When Helen McCrellis left the old Technical College in Ballymoney in the early 1970s with a string of passes in a commercial course, she was thrilled to land a job at her local supermarket.
Trading under the name Wallace McClure, one of the most respected businessmen in the area, Helen was tasked with clerical and book-keeping duties - something she had been well trained for.
Fast forward more than forty years from the day she first began – March 1973 – and Helen has now called it a day, leaving with many happy memories and the knowledge that she made the right choice of job.

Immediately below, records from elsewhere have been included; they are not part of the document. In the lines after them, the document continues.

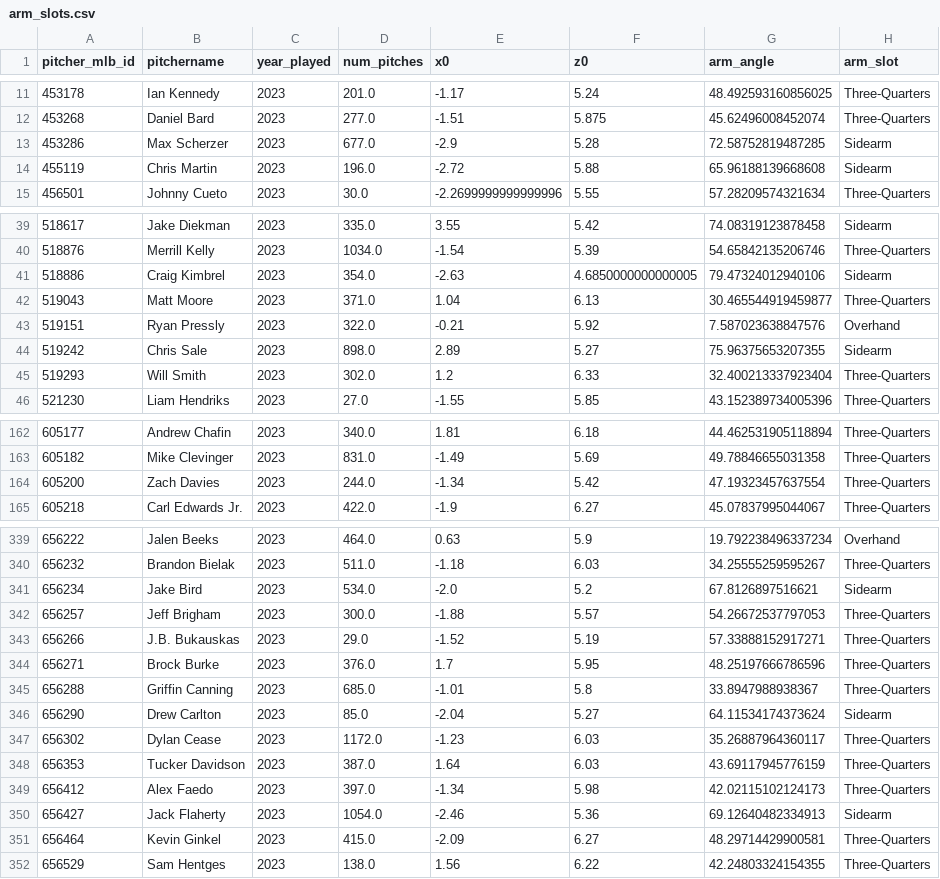
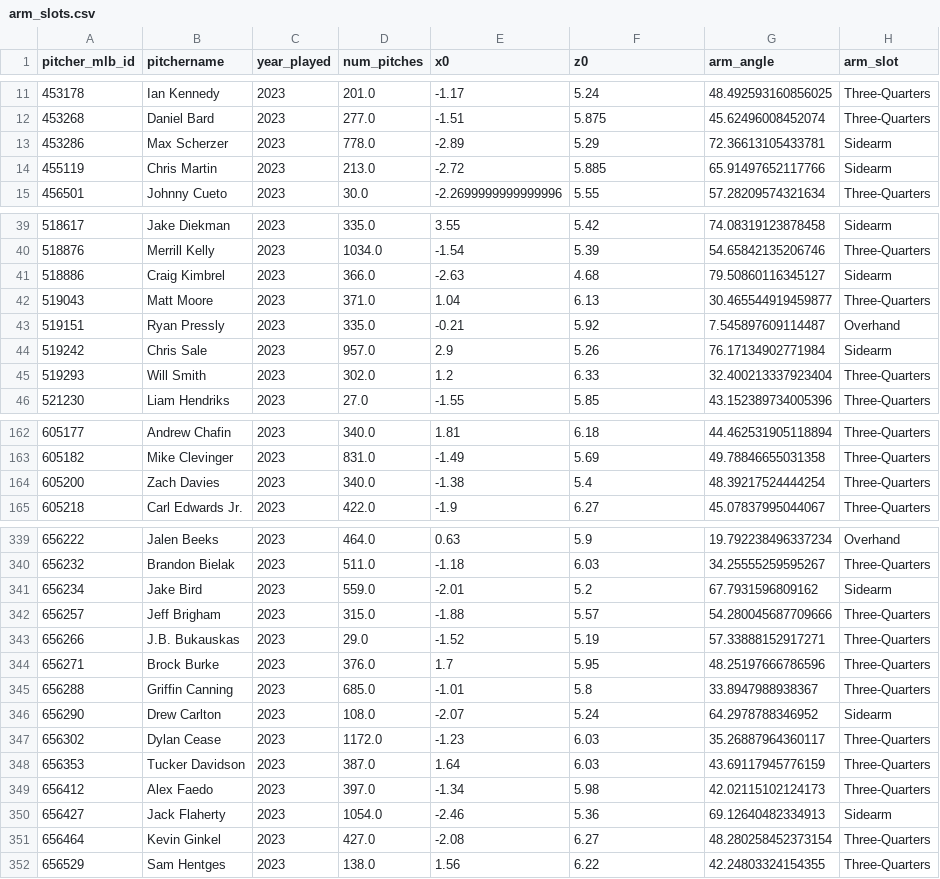
Before and after one commit to Blandalytics/PLV_viz, a CSV file: data/arm_slots.csv, drawn as a sheet; only a part is shown, gaps mark what is left out; the diff covers the shown part only.

```diff
--- a/data/arm_slots.csv
+++ b/data/arm_slots.csv
@@ -12,4 +12,4 @@ pitcher_mlb_id,pitchername,year_played,num_pitches,x0,z0,arm_angle,arm_slot
 453268,Daniel Bard,2023,277.0,-1.51,5.875,45.62496008452074,Three-Quarters
-453286,Max Scherzer,2023,677.0,-2.9,5.28,72.58752819487285,Sidearm
-455119,Chris Martin,2023,196.0,-2.72,5.88,65.96188139668608,Sidearm
+453286,Max Scherzer,2023,778.0,-2.89,5.29,72.36613105433781,Sidearm
+455119,Chris Martin,2023,213.0,-2.72,5.885,65.91497652117766,Sidearm
 456501,Johnny Cueto,2023,30.0,-2.2699999999999996,5.55,57.28209574321634,Three-Quarters
@@ -40,6 +40,6 @@ pitcher_mlb_id,pitchername,year_played,num_pitches,x0,z0,arm_angle,arm_slot
 518876,Merrill Kelly,2023,1034.0,-1.54,5.39,54.65842135206746,Three-Quarters
-518886,Craig Kimbrel,2023,354.0,-2.63,4.6850000000000005,79.47324012940106,Sidearm
+518886,Craig Kimbrel,2023,366.0,-2.63,4.68,79.50860116345127,Sidearm
 519043,Matt Moore,2023,371.0,1.04,6.13,30.465544919459877,Three-Quarters
-519151,Ryan Pressly,2023,322.0,-0.21,5.92,7.587023638847576,Overhand
-519242,Chris Sale,2023,898.0,2.89,5.27,75.96375653207355,Sidearm
+519151,Ryan Pressly,2023,335.0,-0.21,5.92,7.545897609114487,Overhand
+519242,Chris Sale,2023,957.0,2.9,5.26,76.17134902771984,Sidearm
 519293,Will Smith,2023,302.0,1.2,6.33,32.400213337923404,Three-Quarters
@@ -163,3 +163,3 @@ pitcher_mlb_id,pitchername,year_played,num_pitches,x0,z0,arm_angle,arm_slot
 605182,Mike Clevinger,2023,831.0,-1.49,5.69,49.78846655031358,Three-Quarters
-605200,Zach Davies,2023,244.0,-1.34,5.42,47.19323457637554,Three-Quarters
+605200,Zach Davies,2023,340.0,-1.38,5.4,48.39217524444254,Three-Quarters
 605218,Carl Edwards Jr.,2023,422.0,-1.9,6.27,45.07837995044067,Three-Quarters
@@ -340,4 +340,4 @@ pitcher_mlb_id,pitchername,year_played,num_pitches,x0,z0,arm_angle,arm_slot
 656232,Brandon Bielak,2023,511.0,-1.18,6.03,34.25555259595267,Three-Quarters
-656234,Jake Bird,2023,534.0,-2.0,5.2,67.8126897516621,Sidearm
-656257,Jeff Brigham,2023,300.0,-1.88,5.57,54.26672537797053,Three-Quarters
+656234,Jake Bird,2023,559.0,-2.01,5.2,67.7931596809162,Sidearm
+656257,Jeff Brigham,2023,315.0,-1.88,5.57,54.280045687709666,Three-Quarters
 656266,J.B. Bukauskas,2023,29.0,-1.52,5.19,57.33888152917271,Three-Quarters
@@ -345,3 +345,3 @@ pitcher_mlb_id,pitchername,year_played,num_pitches,x0,z0,arm_angle,arm_slot
 656288,Griffin Canning,2023,685.0,-1.01,5.8,33.8947988938367,Three-Quarters
-656290,Drew Carlton,2023,85.0,-2.04,5.27,64.11534174373624,Sidearm
+656290,Drew Carlton,2023,108.0,-2.07,5.24,64.2978788346952,Sidearm
 656302,Dylan Cease,2023,1172.0,-1.23,6.03,35.26887964360117,Three-Quarters
@@ -350,3 +350,3 @@ pitcher_mlb_id,pitchername,year_played,num_pitches,x0,z0,arm_angle,arm_slot
 656427,Jack Flaherty,2023,1054.0,-2.46,5.36,69.12640482334913,Sidearm
-656464,Kevin Ginkel,2023,415.0,-2.09,6.27,48.29714429900581,Three-Quarters
+656464,Kevin Ginkel,2023,427.0,-2.08,6.27,48.280258452373154,Three-Quarters
 656529,Sam Hentges,2023,138.0,1.56,6.22,42.24803324154355,Three-Quarters
```
Also changed, not shown: 132 edited cells elsewhere in this file, 9 other files.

Helen’s present employer, Mr David Smyth with whom she has worked for the past 12 years, paid a glowing tribute at her farewell at the Linenhall Street premises on Friday morning.
Mr Smyth told the Times: “Helen was a very reliable, trustworthy person and was also very good with the customers.

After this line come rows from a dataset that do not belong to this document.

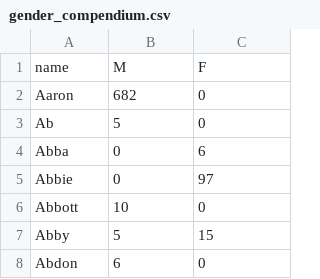
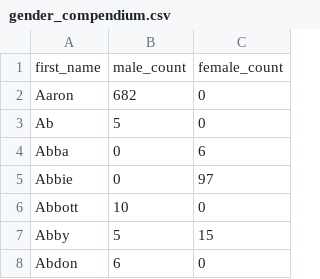
Before and after one commit to levshuster/Debate-Judge-Bias-Calculator, a CSV file: Helper Functions/Python/Scratch Work/Gender Analysis/gender_compendium.csv, drawn as a sheet; only a part is shown.

Commit message:
Load gender csv into db and join tables to connect speaker points to gender table

```diff
--- a/Helper Functions/Python/Scratch Work/Gender Analysis/gender_compendium.csv
+++ b/Helper Functions/Python/Scratch Work/Gender Analysis/gender_compendium.csv
@@ -1,2 +1,2 @@
-name,M,F
+first_name,male_count,female_count
 Aaron,682,0
```
Also changed, not shown: 8 other files.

“While I am happy that she has now retired and will be able to spend more time with her family, she will be missed big time.
“She opened up the shop for years and I don’t think she ever missed a single day. Helen was a very dependable person.

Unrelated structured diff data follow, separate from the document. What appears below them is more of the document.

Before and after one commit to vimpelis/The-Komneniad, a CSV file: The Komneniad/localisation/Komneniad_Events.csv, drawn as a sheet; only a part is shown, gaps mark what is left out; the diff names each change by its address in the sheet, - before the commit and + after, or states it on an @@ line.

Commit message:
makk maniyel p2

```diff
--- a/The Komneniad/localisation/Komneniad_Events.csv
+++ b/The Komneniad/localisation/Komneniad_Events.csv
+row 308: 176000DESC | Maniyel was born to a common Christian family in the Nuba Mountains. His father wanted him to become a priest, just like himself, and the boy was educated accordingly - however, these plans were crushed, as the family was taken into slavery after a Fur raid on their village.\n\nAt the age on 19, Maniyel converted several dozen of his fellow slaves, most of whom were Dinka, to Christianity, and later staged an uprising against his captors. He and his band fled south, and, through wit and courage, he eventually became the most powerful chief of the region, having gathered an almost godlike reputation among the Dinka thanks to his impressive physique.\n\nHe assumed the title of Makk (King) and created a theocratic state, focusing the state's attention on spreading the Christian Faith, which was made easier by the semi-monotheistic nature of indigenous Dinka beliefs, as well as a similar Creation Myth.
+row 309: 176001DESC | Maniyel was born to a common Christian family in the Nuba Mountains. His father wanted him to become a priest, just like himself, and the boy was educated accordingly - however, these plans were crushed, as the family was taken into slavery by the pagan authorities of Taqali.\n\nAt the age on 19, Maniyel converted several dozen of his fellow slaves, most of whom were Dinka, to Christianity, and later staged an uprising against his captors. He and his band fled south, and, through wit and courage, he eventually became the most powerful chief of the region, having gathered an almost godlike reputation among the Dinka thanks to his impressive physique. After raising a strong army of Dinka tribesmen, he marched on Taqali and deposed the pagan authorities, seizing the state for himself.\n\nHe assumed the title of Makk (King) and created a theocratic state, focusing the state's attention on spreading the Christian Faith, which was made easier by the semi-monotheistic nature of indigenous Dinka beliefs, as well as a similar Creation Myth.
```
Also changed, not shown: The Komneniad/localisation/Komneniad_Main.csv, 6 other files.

“Helen also had a world of knowledge about the shop and the fact that she is so well-known and respected in the community made her presence in the job all the more valuable.”
Initially an independent store, it was later taken over by VG and later Super VG, but was for years best known as Wallace McClure’s or the VG. It now trades under Smyth’s Convenience Store also housing the Post Office which is due to transfer to Mr Smyth’s other shop at John Street sometime next year.
Married with two children, Helen is looking forward to visiting her three month old grand-daughter in Co. Tyrone and simply taking life a bit easier with her husband, Sam, who is now in his third year of retirement.
But she will retain many memories in those 40 plus years. Working for four bosses, Colonel Christie, James Gault, Alan Brown and latterly Mr Smyth and his son, Sam, Helen reflected on some of the more challenging times including incidents during the Troubles when the street was targeted with incendiary devices and when the store was only allowed limited opening during the Loyalist Workers’ Strike.
But those were only a blip in what has been a rewarding and satisfying time meeting thousands of people an helping ensure the shop ran smoothly.
“I do think back to the people who worked with me and the customers many of whom are not around now. I miss them a lot, but such is life,” Helen said.
She added: “When I came here Linenhall Street was buzzing with big name shops but sadly that’s not the case now. Still, it’s always been a joy to work here and of course I’m sorry to leave.”
Helen’s duties behind the clerical desk and the counter are over but she has in her home a lasting memory of the shop – a carrier bag with the name Wallace McClure on it. The bag is merely of sentimental value but its rarity is enough for Helen to make sure it stays with her always.